“My Adventures with Superman” is for all intents and purposes an origin story. What makes this one work so well is that it simultaneously offers something fresh and new for long-time fans, while educating newcomers to what makes Superman special without spending too much time to retread the old ground. Krypton is mentioned, but there’s no flashback to its destruction or Superman’s crash landing on Earth. We see Clark discovering new powers throughout the series, but no montage of him hiding his identity through school.
Indeed, as Superman himself says at one point, he’s always researching where he came from and what he can do, and it’s a pleasure to watch him do it. He doesn’t know he’s invincible, but always jumps in front of fire to protect people because he knows he should, and he’s not invulnerable, constantly getting beaten up and looking really hurt . “My Adventures with Superman” references the wider DC Universe, but still feels like a fresh take that takes on the essence of the character without any baggage and it’s a joy to behold.
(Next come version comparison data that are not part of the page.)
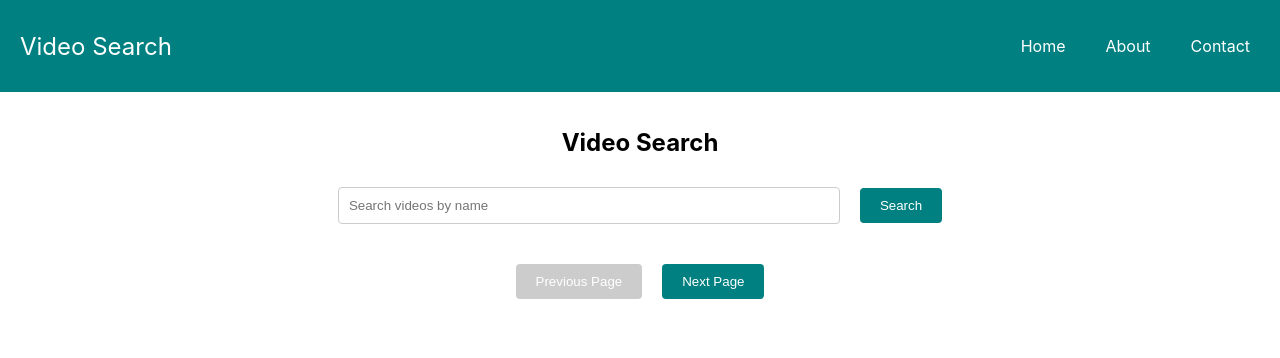
Repository: LolaSL/video-search
Page: /
The author's editor kept a copy of each file at every save. The page is drawn from the files as they stood at one save, then again after the next save.
The browser window is 1280 px wide. The pictures show the whole page.
The project was rebuilt for these pictures with package versions that can differ from the ones it lists, and the page was loaded fresh each time.

Above is the page before, as saved 2023-08-12 13:52:50.

After the next save:
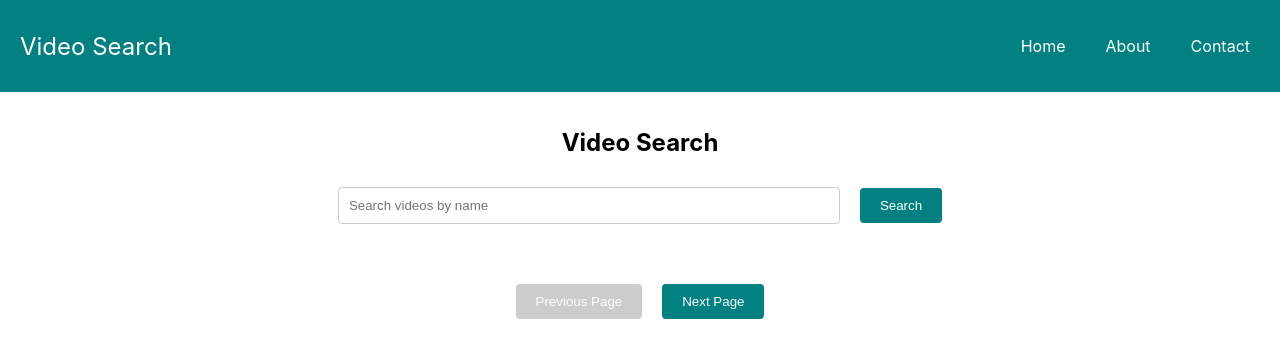
Saved 98 s later.
--- a/src/VideoSearch.jsx
+++ b/src/VideoSearch.jsx
@@ -1,70 +1,73 @@
 import React, { useState } from 'react';
 import axios from 'axios';
 
-const API_KEY = 'AIzaSyAZw_7fp6hzKHZ_UNfC9jRiNJBWZQnTOmM';
-const CHANNEL_ID = 'CSgDjZ_Vv8g';
+const API_KEY = 'YOUR_YOUTUBE_API_KEY';
+const CHANNEL_ID = 'YOUR_CHANNEL_ID';
 const RESULTS_PER_PAGE = 10;
 
+const VideoSearch = () => {
+  const [videos, setVideos] = useState([]);
+  const [searchTerm, setSearchTerm] = useState('');
+  const [currentPage, setCurrentPage] = useState(1);
 
-const VideoSearch = () => {
-    const [videos, setVideos] = useState([]);
-    const [searchTerm, setSearchTerm] = useState('');
-    const [currentPage, setCurrentPage] = useState(1);
+  const searchVideos = async () => {
+    try {
+      const response = await axios.get(
+        `https://www.googleapis.com/youtube/v3/search?key=${API_KEY}&channelId=${CHANNEL_ID}&part=snippet,id&type=video&q=${searchTerm}&maxResults=${RESULTS_PER_PAGE}&pageToken=${currentPage > 1 ? videos.length : ''}`
+      );
 
-    const searchVideos = async () => {
-      try {
-        const response = await axios.get(
-          `https://www.googleapis.com/youtube/v3/search?key=${API_KEY}&channelId=${CHANNEL_ID}&part=snippet,id&type=video&q=${searchTerm}&maxResults=${RESULTS_PER_PAGE}&pageToken=${currentPage > 1 ? videos.length : ''}`
-        );
-
-        setVideos(response.data.items);
-      } catch (error) {
-        console.error('Error fetching videos:', error);
-      }
-    };
-
-    const handlePageChange = (newPage) => {
-      setCurrentPage(newPage);
-      searchVideos();
-    };
-
-    return (
-      <div>
-        <h1>Video Search</h1>
-        <input
-          type="text"
-          placeholder="Search videos by name"
-          value={searchTerm}
-          onChange={(e) => setSearchTerm(e.target.value)}
-        />
-        <button onClick={() => handlePageChange(1)}>Search</button>
-
-            <div className="video-list">
-          {videos.map((video) => (
-            <div key={video.id.videoId}>
-              <h2>{video.snippet.title}</h2>
-              <iframe
-                title={video.snippet.title}
-                width="560"
-                height="415"
-                src={`https://www.youtube.com/embed/${video.id.videoId}`}
-                allowFullScreen
-              ></iframe>
-            </div>
-          ))}
-        </div>
-
-        <div>
-          <button
-            onClick={() => handlePageChange(currentPage - 1)}
-            disabled={currentPage === 1}
-          >
-            Previous Page
-          </button>
-          <button onClick={() => handlePageChange(currentPage + 1)}>Next Page</button>
-        </div>
-      </div>
-    );
+      setVideos(response.data.items);
+    } catch (error) {
+      console.error('Error fetching videos:', error);
+    }
   };
 
-  export default VideoSearch;
+  const handlePageChange = (newPage) => {
+    setCurrentPage(newPage);
+    searchVideos();
+  };
+
+  return (
+    <div className="video-search-container">
+      <h1>Video Search</h1>
+      <input
+        type="text"
+        placeholder="Search videos by name"
+        value={searchTerm}
+        onChange={(e) => setSearchTerm(e.target.value)}
+      />
+      <button onClick={() => handlePageChange(1)}>Search</button>
+
+      <div className="video-list">
+        {videos.map((video) => (
+          <div key={video.id.videoId} className="video-item">
+            <h2>{video.snippet.title}</h2>
+            <div className="video-container">
+              <div className="video-frame">
+                <iframe
+                  title={video.snippet.title}
+                  src={`https://www.youtube.com/embed/${video.id.videoId}`}
+                  className="video-iframe"
+                  frameBorder="0"
+                  allowFullScreen
+                ></iframe>
+              </div>
+            </div>
+          </div>
+        ))}
+      </div>
+
+      <div className="pagination">
+        <button
+          onClick={() => handlePageChange(currentPage - 1)}
+          disabled={currentPage === 1}
+        >
+          Previous Page
+        </button>
+        <button onClick={() => handlePageChange(currentPage + 1)}>Next Page</button>
+      </div>
+    </div>
+  );
+};
+
+export default VideoSearch;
Helping with the freshness and novelty of it all are the anime visuals. Studio Mir are no strangers to the DC Universe, having worked on both “Harley Quinn” and “Young Justice,” and they bring a jaw-dropping sense of action to the series. Similarly, the anime’s influence is clear, with tons of nods and references, from the most obvious “Dragon Ball” and “Sailor Moon,” to direct visual nods to “Neon Genesis Evangelion.” and “Gurren Lagann”.
If there’s a problem with this approach, it’s that CG is a bit sloppy and the “moe” style is distracting at first – especially when we’ve had over a decade of DC shows and movies. already inspired by the anime.